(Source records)
::::::::::

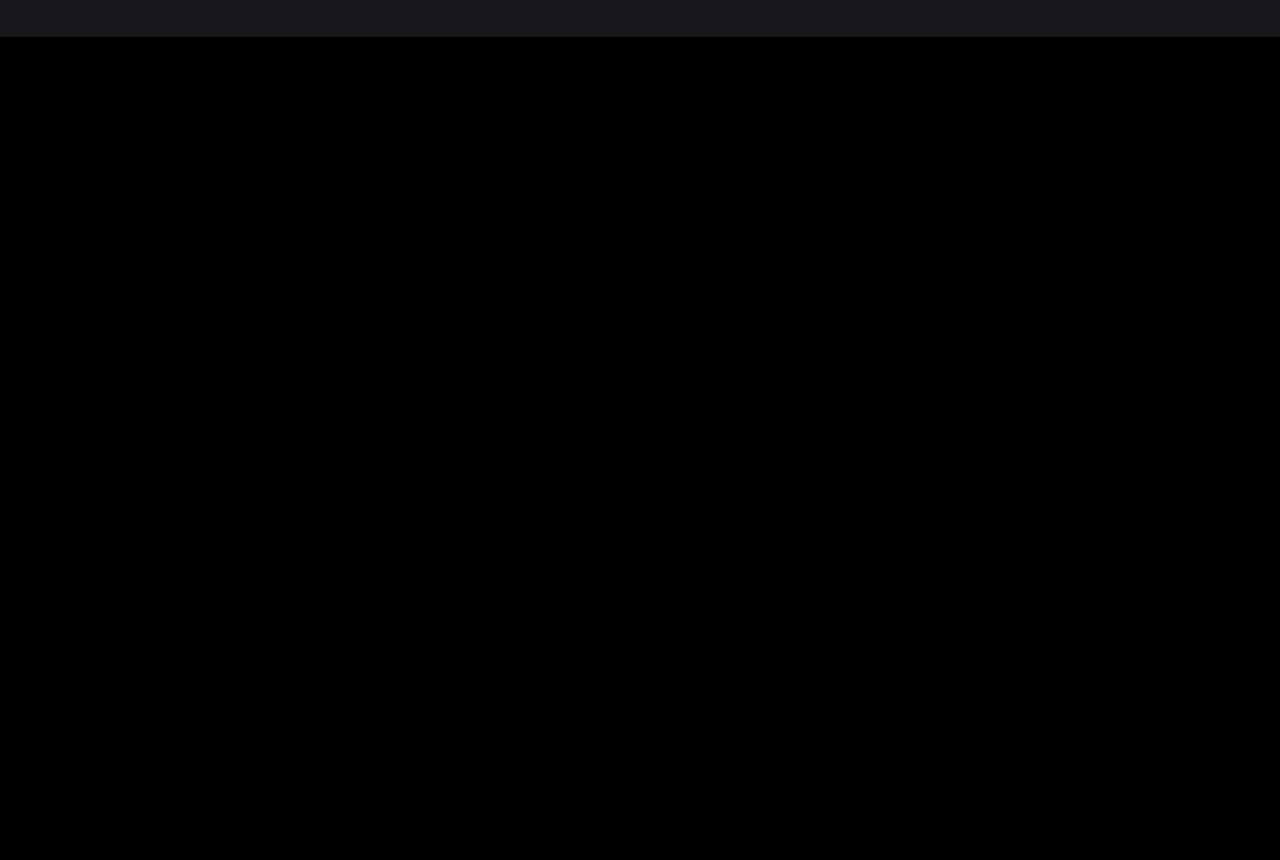
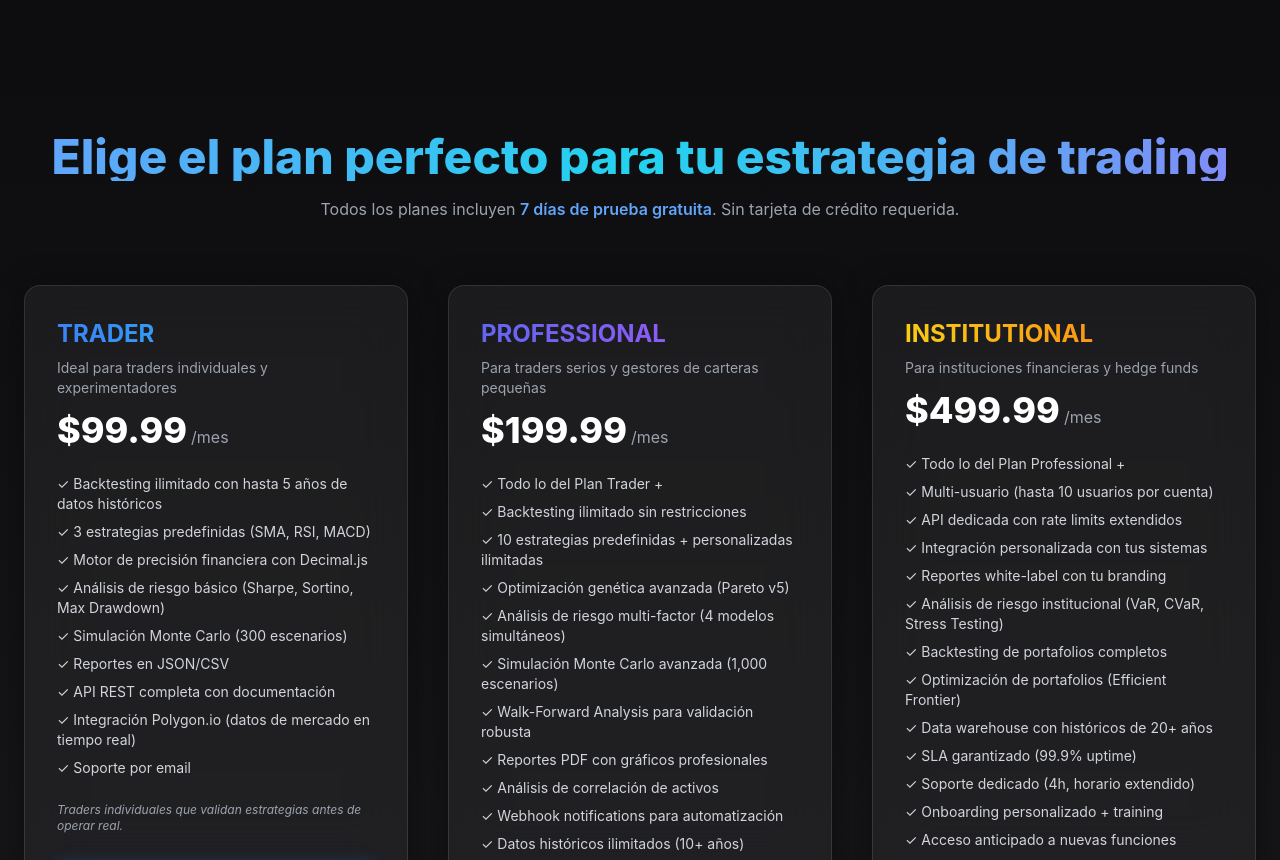
Before and after one commit to ces4rxs/omega-web, a Next.js app: page / in a window 1280 px wide. Shown: the part 1940-2800 px from the top of the page. Before the commit the page ends 1977 px from the top, so only its background shows below. Built offline with nearby package versions, Linux system fonts and the light colour scheme.

Commit message:
feat: agrega seccion de planes al landing principal

```diff
--- a/src/app/page.tsx
+++ b/src/app/page.tsx
@@ -5,6 +5,7 @@ import Link from "next/link";
 import { motion } from "framer-motion";
 import OmegaFeatures from "@/components/OmegaFeatures";
 import OmegaDifferentiators from "@/components/OmegaDifferentiators";
+import OmegaPricing from "@/components/OmegaPricing"; // 🧩 agregado
 
 export default function Home() {
   return (
@@ -39,18 +40,13 @@ export default function Home() {
               </a>
             </li>
             <li>
-              <a href="#ai" className="hover:text-white transition">
-                Tecnología IA
+              <a href="#pricing" className="hover:text-white transition">
+                Planes
               </a>
             </li>
             <li>
               <a href="#community" className="hover:text-white transition">
                 Comunidad
-              </a>
-            </li>
-            <li>
-              <a href="#pricing" className="hover:text-white transition">
-                Precios
               </a>
             </li>
           </ul>
@@ -100,7 +96,7 @@ export default function Home() {
               Prueba Quantum IA
             </Link>
             <Link
-              href="/pricing"
+              href="#pricing"
               className="bg-gradient-to-r from-indigo-500 to-blue-600 px-6 py-3 rounded-lg font-semibold hover:opacity-90 transition"
             >
               Ver Planes
@@ -128,6 +124,7 @@ export default function Home() {
       {/* === SECCIONES NUEVAS === */}
       <OmegaFeatures />
       <OmegaDifferentiators />
+      <OmegaPricing /> {/* 🧠 sección de planes añadida */}
 
       {/* EFECTO FONDO */}
       <div className="absolute inset-0 -z-10 bg-[radial-gradient(circle_at_30%_50%,rgba(59,130,246,0.08),transparent_60%)] blur-2xl" />
--- /dev/null
+++ b/src/components/OmegaPricing.tsx
@@ -0,0 +1,145 @@
+"use client";
+import { motion } from "framer-motion";
+
+export default function OmegaPricing() {
+  const plans = [
+    {
+      name: "TRADER",
+      price: "$99.99",
+      period: "/mes",
+      tagline: "Ideal para traders individuales y experimentadores",
+      features: [
+        "Backtesting ilimitado con hasta 5 años de datos históricos",
+        "3 estrategias predefinidas (SMA, RSI, MACD)",
+        "Motor de precisión financiera con Decimal.js",
+        "Análisis de riesgo básico (Sharpe, Sortino, Max Drawdown)",
+        "Simulación Monte Carlo (300 escenarios)",
+        "Reportes en JSON/CSV",
+        "API REST completa con documentación",
+        "Integración Polygon.io (datos de mercado en tiempo real)",
+        "Soporte por email",
+      ],
+      limits: [
+        "Hasta 100 backtests por mes",
+        "1 estrategia personalizada",
+        "Datos históricos: 5 años",
+      ],
+      ideal: "Traders individuales que validan estrategias antes de operar real.",
+      accent: "from-blue-500 to-cyan-400",
+    },
+    {
+      name: "PROFESSIONAL",
+      price: "$199.99",
+      period: "/mes",
+      tagline: "Para traders serios y gestores de carteras pequeñas",
+      features: [
+        "Todo lo del Plan Trader +",
+        "Backtesting ilimitado sin restricciones",
+        "10 estrategias predefinidas + personalizadas ilimitadas",
+        "Optimización genética avanzada (Pareto v5)",
+        "Análisis de riesgo multi-factor (4 modelos simultáneos)",
+        "Simulación Monte Carlo avanzada (1,000 escenarios)",
+        "Walk-Forward Analysis para validación robusta",
+        "Reportes PDF con gráficos profesionales",
+        "Análisis de correlación de activos",
+        "Webhook notifications para automatización",
+        "Datos históricos ilimitados (10+ años)",
+        "Soporte prioritario (24h)",
+      ],
+      ideal:
+        "Traders profesionales y equipos que necesitan optimización avanzada.",
+      accent: "from-indigo-500 to-purple-500",
+    },
+    {
+      name: "INSTITUTIONAL",
+      price: "$499.99",
+      period: "/mes",
+      tagline: "Para instituciones financieras y hedge funds",
+      features: [
+        "Todo lo del Plan Professional +",
+        "Multi-usuario (hasta 10 usuarios por cuenta)",
+        "API dedicada con rate limits extendidos",
+        "Integración personalizada con tus sistemas",
+        "Reportes white-label con tu branding",
+        "Análisis de riesgo institucional (VaR, CVaR, Stress Testing)",
+        "Backtesting de portafolios completos",
+        "Optimización de portafolios (Efficient Frontier)",
+        "Data warehouse con históricos de 20+ años",
+        "SLA garantizado (99.9% uptime)",
+        "Soporte dedicado (4h, horario extendido)",
+        "Onboarding personalizado + training",
+        "Acceso anticipado a nuevas funciones",
+      ],
+      ideal:
+        "Hedge funds y firmas cuantitativas que requieren potencia y soporte premium.",
+      accent: "from-yellow-400 to-orange-500",
+    },
+  ];
+
+  return (
+    <section
+      id="pricing"
+      className="relative py-24 px-6 text-white flex flex-col items-center overflow-hidden"
+    >
+      {/* Fondo cuántico */}
+      <div className="absolute inset-0 -z-10 bg-[radial-gradient(circle_at_40%_30%,rgba(59,130,246,0.08),transparent_70%),radial-gradient(circle_at_70%_80%,rgba(147,51,234,0.08),transparent_70%)] animate-pulse-slow" />
+
+      <motion.h2
+        initial={{ opacity: 0, y: 20 }}
+        whileInView={{ opacity: 1, y: 0 }}
+        viewport={{ once: true }}
+        transition={{ duration: 0.7 }}
+        className="text-4xl md:text-5xl font-extrabold text-center bg-gradient-to-r from-blue-400 via-cyan-400 to-indigo-400 bg-clip-text text-transparent mb-4"
+      >
+        Elige el plan perfecto para tu estrategia de trading
+      </motion.h2>
+
+      <p className="text-gray-400 text-center mb-16 text-sm md:text-base">
+        Todos los planes incluyen <span className="text-blue-400 font-semibold">7 días de prueba gratuita</span>.
+        Sin tarjeta de crédito requerida.
+      </p>
+
+      {/* Planes */}
+      <div className="grid grid-cols-1 md:grid-cols-3 gap-10 max-w-7xl w-full">
+        {plans.map((plan, i) => (
+          <motion.div
+            key={plan.name}
+            initial={{ opacity: 0, y: 30 }}
+            whileInView={{ opacity: 1, y: 0 }}
+            transition={{ duration: 0.6, delay: i * 0.1 }}
+            viewport={{ once: true }}
+            className={`relative backdrop-blur-xl bg-white/5 border border-white/10 rounded-2xl p-8 shadow-[0_0_30px_rgba(0,0,0,0.4)] hover:shadow-[0_0_35px_rgba(59,130,246,0.2)] transition-all duration-500`}
+          >
+            <h3
+              className={`text-2xl font-bold bg-gradient-to-r ${plan.accent} bg-clip-text text-transparent mb-2`}
+            >
+              {plan.name}
+            </h3>
+            <p className="text-gray-400 text-sm mb-3">{plan.tagline}</p>
+
+            <div className="flex items-baseline mb-6">
+              <span className="text-4xl font-extrabold">{plan.price}</span>
+              <span className="text-gray-400 ml-1">{plan.period}</span>
+            </div>
+
+            <ul className="space-y-2 text-sm text-gray-300 mb-6">
+              {plan.features.map((f) => (
+                <li key={f}>✓ {f}</li>
+              ))}
+            </ul>
+
+            <p className="text-gray-400 text-xs mb-4 italic">
+              {plan.ideal}
+            </p>
+
+            <button
+              className={`w-full py-3 mt-4 rounded-md font-semibold tracking-wide bg-gradient-to-r ${plan.accent} hover:opacity-90 shadow-[0_0_20px_rgba(59,130,246,0.3)] transition`}
+            >
+              Elegir {plan.name}
+            </button>
+          </motion.div>
+        ))}
+      </div>
+    </section>
+  );
+}
```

::::::::::

Task to carry out: Where does the word "function" occur in the data? Copy every line that has it.

The answer:
 export default function Home() {
@@ -39,18 +40,13 @@ export default function Home() {
@@ -100,7 +96,7 @@ export default function Home() {
@@ -128,6 +124,7 @@ export default function Home() {
+export default function OmegaPricing() {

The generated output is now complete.